> [Raw data]
:::::

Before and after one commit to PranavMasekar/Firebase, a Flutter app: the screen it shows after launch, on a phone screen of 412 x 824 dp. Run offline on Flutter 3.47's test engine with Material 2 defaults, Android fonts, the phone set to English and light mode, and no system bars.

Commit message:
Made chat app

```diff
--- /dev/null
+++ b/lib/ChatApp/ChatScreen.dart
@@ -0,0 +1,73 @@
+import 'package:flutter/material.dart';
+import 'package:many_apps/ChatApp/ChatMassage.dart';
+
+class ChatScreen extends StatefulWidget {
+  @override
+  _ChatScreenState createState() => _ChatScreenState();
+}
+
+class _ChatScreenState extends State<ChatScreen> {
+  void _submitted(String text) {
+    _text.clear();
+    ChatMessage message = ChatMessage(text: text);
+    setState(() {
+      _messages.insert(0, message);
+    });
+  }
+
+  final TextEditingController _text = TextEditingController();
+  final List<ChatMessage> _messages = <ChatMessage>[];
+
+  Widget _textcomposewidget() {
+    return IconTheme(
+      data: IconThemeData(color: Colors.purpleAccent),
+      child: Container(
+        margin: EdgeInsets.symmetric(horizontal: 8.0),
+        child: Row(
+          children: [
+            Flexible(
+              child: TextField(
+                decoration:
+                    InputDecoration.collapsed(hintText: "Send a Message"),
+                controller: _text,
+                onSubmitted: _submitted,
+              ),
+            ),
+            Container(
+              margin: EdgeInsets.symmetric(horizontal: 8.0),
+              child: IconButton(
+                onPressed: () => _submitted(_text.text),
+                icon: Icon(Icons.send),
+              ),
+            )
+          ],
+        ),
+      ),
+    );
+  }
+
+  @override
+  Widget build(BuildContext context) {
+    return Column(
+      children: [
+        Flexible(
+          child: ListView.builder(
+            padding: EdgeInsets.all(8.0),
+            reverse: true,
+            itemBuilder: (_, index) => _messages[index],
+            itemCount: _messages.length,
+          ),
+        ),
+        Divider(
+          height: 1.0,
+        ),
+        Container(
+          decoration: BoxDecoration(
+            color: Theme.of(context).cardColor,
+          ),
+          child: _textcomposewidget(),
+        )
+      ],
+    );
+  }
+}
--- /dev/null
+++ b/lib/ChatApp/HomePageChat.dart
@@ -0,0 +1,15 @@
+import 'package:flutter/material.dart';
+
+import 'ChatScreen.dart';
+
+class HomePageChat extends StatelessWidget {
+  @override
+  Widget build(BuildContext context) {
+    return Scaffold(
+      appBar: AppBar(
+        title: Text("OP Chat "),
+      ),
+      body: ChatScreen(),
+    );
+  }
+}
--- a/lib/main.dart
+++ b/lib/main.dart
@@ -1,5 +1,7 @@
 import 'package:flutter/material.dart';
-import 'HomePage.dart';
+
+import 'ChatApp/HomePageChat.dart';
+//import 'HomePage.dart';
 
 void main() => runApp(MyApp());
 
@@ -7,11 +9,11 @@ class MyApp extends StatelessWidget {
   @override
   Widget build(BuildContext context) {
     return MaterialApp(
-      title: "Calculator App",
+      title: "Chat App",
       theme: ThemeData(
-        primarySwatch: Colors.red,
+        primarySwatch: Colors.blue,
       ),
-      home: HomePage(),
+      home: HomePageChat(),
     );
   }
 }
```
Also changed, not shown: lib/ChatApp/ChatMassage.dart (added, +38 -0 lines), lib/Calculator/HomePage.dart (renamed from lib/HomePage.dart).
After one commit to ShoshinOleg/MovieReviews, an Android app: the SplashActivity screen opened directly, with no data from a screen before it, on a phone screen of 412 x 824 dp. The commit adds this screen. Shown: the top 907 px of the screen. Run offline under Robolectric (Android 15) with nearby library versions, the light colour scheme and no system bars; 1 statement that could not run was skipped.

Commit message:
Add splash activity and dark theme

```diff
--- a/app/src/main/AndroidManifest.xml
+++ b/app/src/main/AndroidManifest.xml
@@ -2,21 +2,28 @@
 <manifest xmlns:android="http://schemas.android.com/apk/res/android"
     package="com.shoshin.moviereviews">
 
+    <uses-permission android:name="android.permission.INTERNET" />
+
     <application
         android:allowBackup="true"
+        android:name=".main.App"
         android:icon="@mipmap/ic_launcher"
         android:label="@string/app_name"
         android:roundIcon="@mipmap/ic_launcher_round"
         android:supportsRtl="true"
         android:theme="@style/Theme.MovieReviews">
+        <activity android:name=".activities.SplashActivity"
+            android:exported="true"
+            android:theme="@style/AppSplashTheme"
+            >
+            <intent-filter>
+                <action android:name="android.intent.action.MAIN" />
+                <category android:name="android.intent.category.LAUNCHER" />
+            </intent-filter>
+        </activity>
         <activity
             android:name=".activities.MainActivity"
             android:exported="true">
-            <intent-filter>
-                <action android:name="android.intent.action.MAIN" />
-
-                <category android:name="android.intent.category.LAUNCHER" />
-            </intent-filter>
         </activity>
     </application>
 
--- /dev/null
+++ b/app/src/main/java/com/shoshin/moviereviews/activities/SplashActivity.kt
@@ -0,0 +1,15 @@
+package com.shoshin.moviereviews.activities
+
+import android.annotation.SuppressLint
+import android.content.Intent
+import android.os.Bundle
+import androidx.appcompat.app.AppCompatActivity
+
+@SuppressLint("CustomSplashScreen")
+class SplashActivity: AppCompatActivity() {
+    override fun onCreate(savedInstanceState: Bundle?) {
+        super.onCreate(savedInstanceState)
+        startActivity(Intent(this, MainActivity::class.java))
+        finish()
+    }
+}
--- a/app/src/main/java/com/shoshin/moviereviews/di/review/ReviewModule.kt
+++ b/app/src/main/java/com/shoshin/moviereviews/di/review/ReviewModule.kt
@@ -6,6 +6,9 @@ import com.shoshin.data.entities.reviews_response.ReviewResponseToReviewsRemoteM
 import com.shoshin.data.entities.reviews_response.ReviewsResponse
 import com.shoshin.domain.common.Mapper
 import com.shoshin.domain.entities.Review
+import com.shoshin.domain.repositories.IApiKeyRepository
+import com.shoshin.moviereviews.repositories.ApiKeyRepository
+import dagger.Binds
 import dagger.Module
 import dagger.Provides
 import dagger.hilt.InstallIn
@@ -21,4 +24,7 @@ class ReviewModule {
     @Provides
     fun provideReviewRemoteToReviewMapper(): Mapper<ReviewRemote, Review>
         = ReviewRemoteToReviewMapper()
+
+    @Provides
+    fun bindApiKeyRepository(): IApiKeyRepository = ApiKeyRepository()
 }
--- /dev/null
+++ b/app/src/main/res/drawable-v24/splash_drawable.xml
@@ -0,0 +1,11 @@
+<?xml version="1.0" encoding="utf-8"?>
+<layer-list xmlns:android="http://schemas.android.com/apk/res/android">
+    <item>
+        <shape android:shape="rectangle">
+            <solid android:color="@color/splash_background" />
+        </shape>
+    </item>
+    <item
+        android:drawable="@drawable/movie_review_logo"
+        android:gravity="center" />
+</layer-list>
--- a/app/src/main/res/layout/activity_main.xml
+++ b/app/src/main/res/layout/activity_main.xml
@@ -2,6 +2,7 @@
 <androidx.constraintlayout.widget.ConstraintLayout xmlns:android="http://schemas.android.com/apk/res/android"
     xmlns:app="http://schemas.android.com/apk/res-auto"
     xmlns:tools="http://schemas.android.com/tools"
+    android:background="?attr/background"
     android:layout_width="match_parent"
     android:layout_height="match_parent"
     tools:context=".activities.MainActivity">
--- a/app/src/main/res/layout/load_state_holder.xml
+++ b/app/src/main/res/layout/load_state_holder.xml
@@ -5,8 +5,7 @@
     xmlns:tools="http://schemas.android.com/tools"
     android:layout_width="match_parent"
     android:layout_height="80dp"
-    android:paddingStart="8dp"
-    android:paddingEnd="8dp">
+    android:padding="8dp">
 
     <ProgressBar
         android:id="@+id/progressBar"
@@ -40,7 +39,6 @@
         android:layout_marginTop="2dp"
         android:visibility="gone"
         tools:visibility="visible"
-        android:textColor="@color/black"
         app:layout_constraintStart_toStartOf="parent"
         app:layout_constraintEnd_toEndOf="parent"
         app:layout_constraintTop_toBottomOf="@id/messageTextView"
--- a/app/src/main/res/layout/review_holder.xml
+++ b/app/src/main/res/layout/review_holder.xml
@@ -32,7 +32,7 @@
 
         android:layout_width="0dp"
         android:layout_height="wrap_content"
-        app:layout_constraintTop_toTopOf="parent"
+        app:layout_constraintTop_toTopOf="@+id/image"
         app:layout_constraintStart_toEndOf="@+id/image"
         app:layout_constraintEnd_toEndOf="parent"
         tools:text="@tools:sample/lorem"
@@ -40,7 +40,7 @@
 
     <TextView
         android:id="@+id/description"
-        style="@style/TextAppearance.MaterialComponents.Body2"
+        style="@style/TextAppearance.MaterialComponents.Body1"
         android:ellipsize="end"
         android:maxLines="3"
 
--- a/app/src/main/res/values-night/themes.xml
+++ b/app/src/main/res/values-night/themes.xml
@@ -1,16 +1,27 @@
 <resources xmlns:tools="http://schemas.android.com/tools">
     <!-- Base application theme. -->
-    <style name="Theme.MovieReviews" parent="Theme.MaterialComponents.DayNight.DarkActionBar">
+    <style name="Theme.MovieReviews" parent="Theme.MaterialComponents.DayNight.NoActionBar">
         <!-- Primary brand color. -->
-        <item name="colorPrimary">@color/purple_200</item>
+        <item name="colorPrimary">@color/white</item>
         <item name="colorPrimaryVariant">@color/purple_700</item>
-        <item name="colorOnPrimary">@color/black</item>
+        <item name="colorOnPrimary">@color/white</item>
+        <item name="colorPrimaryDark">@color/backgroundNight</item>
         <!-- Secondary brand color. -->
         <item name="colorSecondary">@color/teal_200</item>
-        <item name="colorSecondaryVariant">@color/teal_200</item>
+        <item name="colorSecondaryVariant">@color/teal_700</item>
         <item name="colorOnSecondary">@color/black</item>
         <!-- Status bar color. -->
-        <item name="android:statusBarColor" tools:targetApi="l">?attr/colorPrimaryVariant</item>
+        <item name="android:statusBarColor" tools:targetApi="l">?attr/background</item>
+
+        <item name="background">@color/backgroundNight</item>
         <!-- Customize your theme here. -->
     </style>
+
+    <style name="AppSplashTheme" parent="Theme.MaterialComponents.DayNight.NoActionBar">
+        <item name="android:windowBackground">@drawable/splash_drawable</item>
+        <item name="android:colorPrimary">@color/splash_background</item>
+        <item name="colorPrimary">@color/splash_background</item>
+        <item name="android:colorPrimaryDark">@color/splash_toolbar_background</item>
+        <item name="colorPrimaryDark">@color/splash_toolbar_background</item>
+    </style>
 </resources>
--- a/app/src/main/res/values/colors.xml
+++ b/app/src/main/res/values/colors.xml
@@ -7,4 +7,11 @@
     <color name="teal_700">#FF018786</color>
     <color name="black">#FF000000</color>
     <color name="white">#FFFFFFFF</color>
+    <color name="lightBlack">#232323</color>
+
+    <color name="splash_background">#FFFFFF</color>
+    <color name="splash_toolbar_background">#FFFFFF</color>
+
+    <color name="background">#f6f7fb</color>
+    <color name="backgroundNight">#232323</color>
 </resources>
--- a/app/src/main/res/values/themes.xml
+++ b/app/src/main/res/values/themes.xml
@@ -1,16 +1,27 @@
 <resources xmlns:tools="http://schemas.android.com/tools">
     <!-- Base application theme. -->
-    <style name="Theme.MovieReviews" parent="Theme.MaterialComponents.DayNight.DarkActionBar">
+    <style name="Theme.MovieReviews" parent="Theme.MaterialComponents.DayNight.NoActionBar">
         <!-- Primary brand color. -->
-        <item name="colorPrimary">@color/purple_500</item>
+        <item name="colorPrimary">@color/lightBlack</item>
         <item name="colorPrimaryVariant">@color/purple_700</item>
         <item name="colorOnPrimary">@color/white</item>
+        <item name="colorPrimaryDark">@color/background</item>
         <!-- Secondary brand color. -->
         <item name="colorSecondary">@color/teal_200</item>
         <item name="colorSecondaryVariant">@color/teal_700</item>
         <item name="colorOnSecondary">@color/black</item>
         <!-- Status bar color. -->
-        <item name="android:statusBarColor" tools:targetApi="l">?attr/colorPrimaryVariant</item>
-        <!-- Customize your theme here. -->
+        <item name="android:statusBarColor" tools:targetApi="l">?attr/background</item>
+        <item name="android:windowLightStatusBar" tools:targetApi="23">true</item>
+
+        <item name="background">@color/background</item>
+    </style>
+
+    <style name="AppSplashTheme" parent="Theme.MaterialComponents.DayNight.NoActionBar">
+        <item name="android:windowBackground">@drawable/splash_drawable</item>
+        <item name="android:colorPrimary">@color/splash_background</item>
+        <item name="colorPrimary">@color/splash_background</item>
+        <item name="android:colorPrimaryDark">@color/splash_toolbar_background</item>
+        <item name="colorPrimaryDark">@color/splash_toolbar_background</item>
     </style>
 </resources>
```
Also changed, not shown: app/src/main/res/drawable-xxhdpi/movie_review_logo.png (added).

:::::

> [Directions]
Every line of the records above that contains the word "colorSecondaryVariant" should be counted, and only the total given.

> [Solution to the exercise]
3